The Centers for Disease Control and Prevention (CDC) recently announced that the outbreak of salmonella infection in 20 American states could be linked to kratom products. Out of the 28 cases, California alone reported three, while North Carolina, Ohio, Oklahoma, Oregon, Pennsylvania and Utah had two cases of salmonella infection each. Though no casualty has been reported till now, the whole genome sequencing (WGS) performed on the patients suggest a common source of infection. find out this here
Salmonella bacteria, found in the intestine of humans and animals, are excreted through the bowel. It finds its way to food through improper handling and can result in diarrhea-kind of conditions. While raw meats and dairy products are the most common sources of salmonella, they can enter other products meant for human consumption in case the appropriate hygiene standards are not met while handling, packaging and transporting them for consumption.

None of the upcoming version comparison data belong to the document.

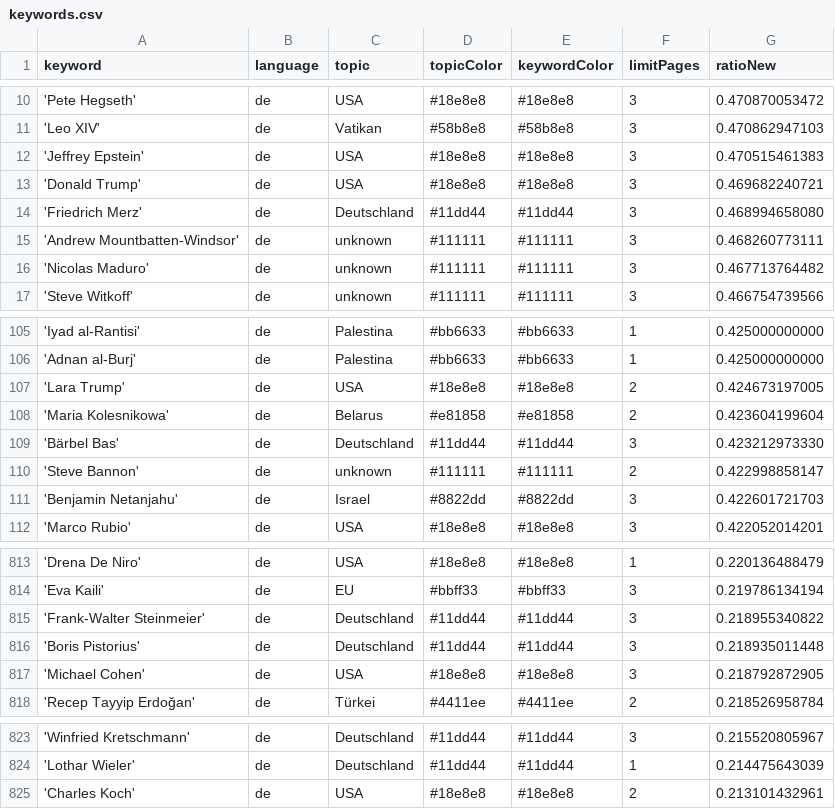
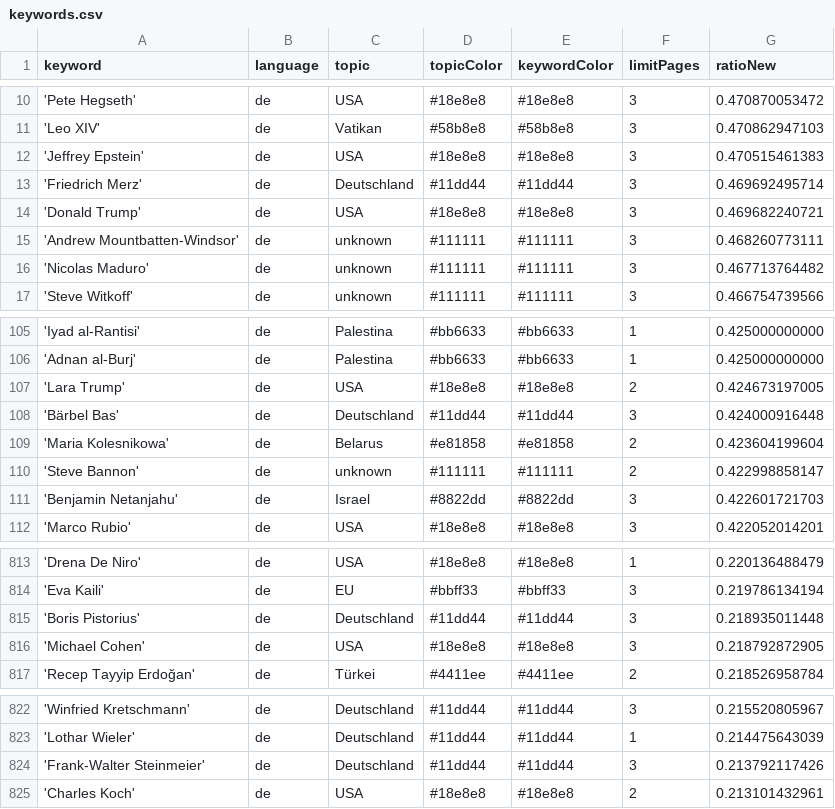
Before and after one commit to JoPhi24-news/leuteFluesterer, a CSV file: keywords.csv, drawn as a sheet; only a part is shown, gaps mark what is left out; removed rows and columns are numbered as before the commit, all else as after; the diff names each change by its address in the sheet, - before the commit and + after, or states it on an @@ line.

```diff
--- a/keywords.csv
+++ b/keywords.csv
+row 13: 'Friedrich Merz' | de | Deutschland | #11dd44 | #11dd44 | 3 | 0.469692495714
-row 14: 'Friedrich Merz' | de | Deutschland | #11dd44 | #11dd44 | 3 | 0.468994658080
+row 108: 'Bärbel Bas' | de | Deutschland | #11dd44 | #11dd44 | 3 | 0.424000916448
-row 109: 'Bärbel Bas' | de | Deutschland | #11dd44 | #11dd44 | 3 | 0.423212973330
-row 815: 'Frank-Walter Steinmeier' | de | Deutschland | #11dd44 | #11dd44 | 3 | 0.218955340822
+row 824: 'Frank-Walter Steinmeier' | de | Deutschland | #11dd44 | #11dd44 | 3 | 0.213792117426
```
Also changed, not shown: csv/news_2025_12.csv.
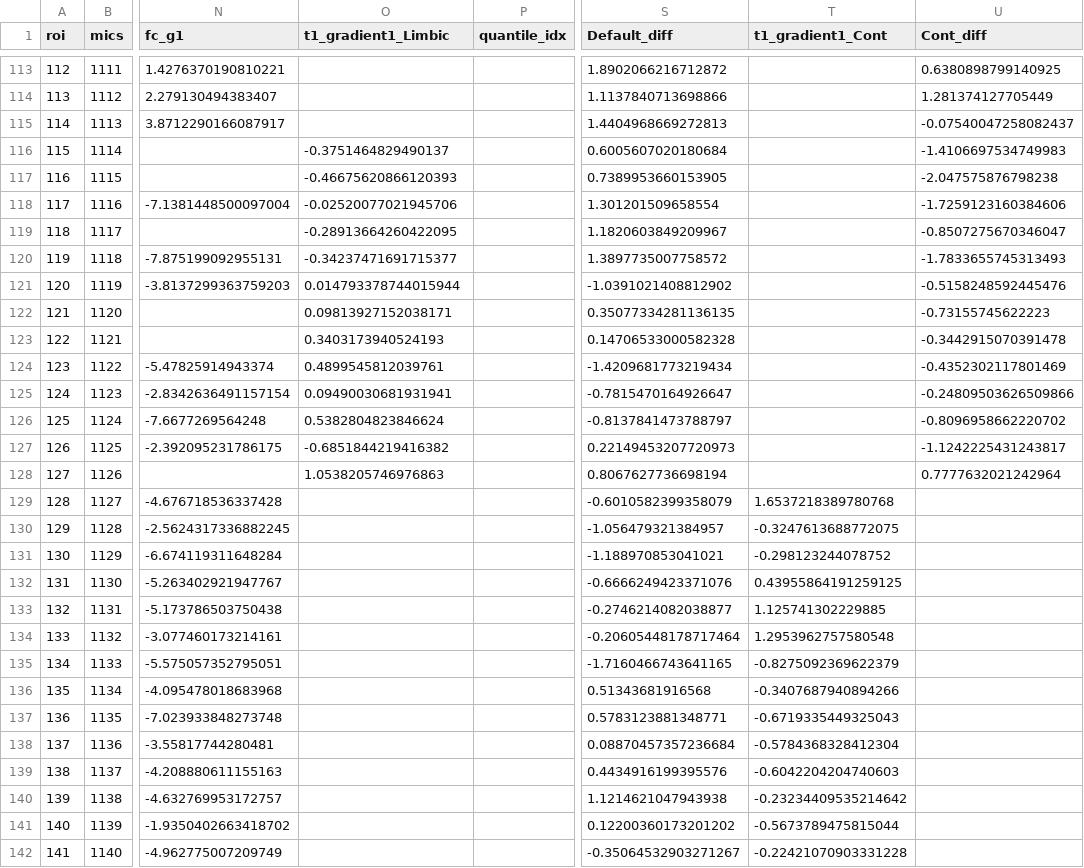
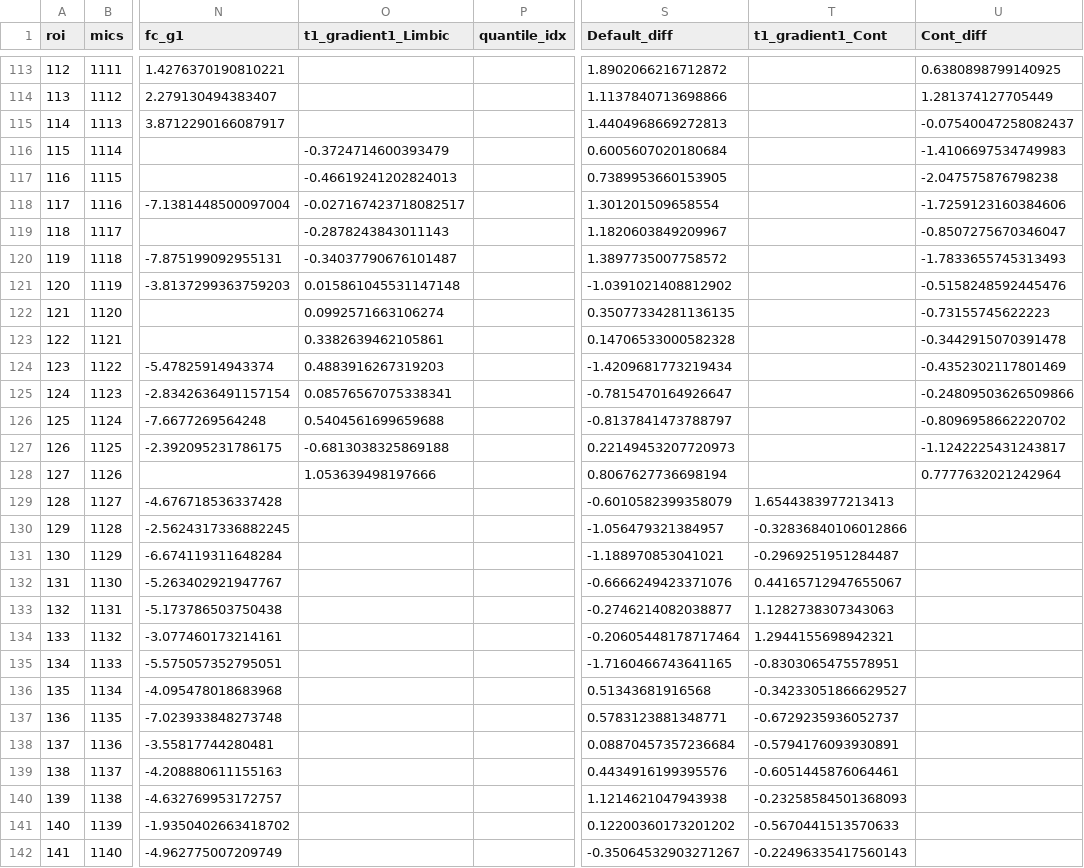
Before and after one commit to PaulBautin/salience-network-multiscale-switch, a CSV file: data/dataframes/df_2b_label_LH.csv, drawn as a sheet; only a part is shown, gaps mark what is left out; the diff covers the shown part only; the diff names each change by its address in the sheet, - before the commit and + after, or states it on an @@ line.

```diff
--- a/data/dataframes/df_2b_label_LH.csv
+++ b/data/dataframes/df_2b_label_LH.csv
-O116 (t1_gradient1_Limbic): -0.3751464829490137
+O116 (t1_gradient1_Limbic): -0.3724714600393479
-O117 (t1_gradient1_Limbic): -0.46675620866120393
+O117 (t1_gradient1_Limbic): -0.46619241202824013
-O118 (t1_gradient1_Limbic): -0.02520077021945706
+O118 (t1_gradient1_Limbic): -0.027167423718082517
-O119 (t1_gradient1_Limbic): -0.28913664260422095
+O119 (t1_gradient1_Limbic): -0.2878243843011143
-O120 (t1_gradient1_Limbic): -0.34237471691715377
+O120 (t1_gradient1_Limbic): -0.34037790676101487
-O121 (t1_gradient1_Limbic): 0.014793378744015944
+O121 (t1_gradient1_Limbic): 0.015861045531147148
-O122 (t1_gradient1_Limbic): 0.09813927152038171
+O122 (t1_gradient1_Limbic): 0.0992571663106274
-O123 (t1_gradient1_Limbic): 0.3403173940524193
+O123 (t1_gradient1_Limbic): 0.3382639462105861
-O124 (t1_gradient1_Limbic): 0.4899545812039761
+O124 (t1_gradient1_Limbic): 0.4883916267319203
-O125 (t1_gradient1_Limbic): 0.09490030681931941
+O125 (t1_gradient1_Limbic): 0.08576567075338341
-O126 (t1_gradient1_Limbic): 0.5382804823846624
+O126 (t1_gradient1_Limbic): 0.5404561699659688
-O127 (t1_gradient1_Limbic): -0.6851844219416382
+O127 (t1_gradient1_Limbic): -0.6813038325869188
-O128 (t1_gradient1_Limbic): 1.0538205746976863
+O128 (t1_gradient1_Limbic): 1.053639498197666
-T129 (t1_gradient1_Cont): 1.6537218389780768
+T129 (t1_gradient1_Cont): 1.6544383977213413
-T130 (t1_gradient1_Cont): -0.3247613688772075
+T130 (t1_gradient1_Cont): -0.32836840106012866
-T131 (t1_gradient1_Cont): -0.298123244078752
+T131 (t1_gradient1_Cont): -0.2969251951284487
-T132 (t1_gradient1_Cont): 0.43955864191259125
+T132 (t1_gradient1_Cont): 0.44165712947655067
-T133 (t1_gradient1_Cont): 1.125741302229885
+T133 (t1_gradient1_Cont): 1.1282738307343063
-T134 (t1_gradient1_Cont): 1.2953962757580548
+T134 (t1_gradient1_Cont): 1.2944155698942321
-T135 (t1_gradient1_Cont): -0.8275092369622379
+T135 (t1_gradient1_Cont): -0.8303065475578951
-T136 (t1_gradient1_Cont): -0.3407687940894266
+T136 (t1_gradient1_Cont): -0.34233051866629527
-T137 (t1_gradient1_Cont): -0.6719335449325043
+T137 (t1_gradient1_Cont): -0.6729235936052737
-T138 (t1_gradient1_Cont): -0.5784368328412304
+T138 (t1_gradient1_Cont): -0.5794176093930891
-T139 (t1_gradient1_Cont): -0.6042204204740603
+T139 (t1_gradient1_Cont): -0.6051445876064461
-T140 (t1_gradient1_Cont): -0.23234409535214642
+T140 (t1_gradient1_Cont): -0.23258584501368093
-T141 (t1_gradient1_Cont): -0.5673789475815044
+T141 (t1_gradient1_Cont): -0.5670441513570633
-T142 (t1_gradient1_Cont): -0.22421070903331228
+T142 (t1_gradient1_Cont): -0.22496335417560143
```
Also changed, not shown: 151 edited cells elsewhere in this file, 32 other files.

These products also include weed and kratom. Some of the significant sections that stand more vulnerable compared to others to salmonella infection include pregnant women, young children, older adults, people with poor immune, patients undergoing chemotherapy, etc. Unfortunately, the chances of person-to-person transmission is quite high in this type of infection.
Not just a plant, but also a substance more potent than opioids
Many see kratom, a native of Southeast Asia, as a wonder drug due to its pain-relieving properties. However, the latest research indicates that the impact of this drug is similar to opiates, such as codeine, fentanyl and morphine. Among the pain-relieving alkaloids present in kratom, mitragynine is 13 times more potent than morphine. It also inflicts addiction and withdrawal symptoms as witnessed in the case of narcotic withdrawal.
Being a plant-based product, many manufacturers promote kratom as a safe substance for treatment. On the contrary, kratom is similar to opioids in terms of effects and risks. This biased marketing has led to the popularization of kratom across the United States. Thus many people commonly use kratom to treat pain, anxiety, depression, etc. Moreover, the stringent measures against opioid epidemic has diverted users to kratom.
Considering its addictive properties and the recent repercussions on the masses, FDA Commissioner Scott Gottlieb issued an advisory warning people about the hazards of kratom. Denying any evidence of therapeutic use and benefit of kratom, the FDA took the decisive step to curb the menace from becoming another drug epidemic. Many people abuse kratom to experience opioid-like psychoactive effects. It is also a major roadblock to the fight against opioid epidemic, which claims thousands of lives every year.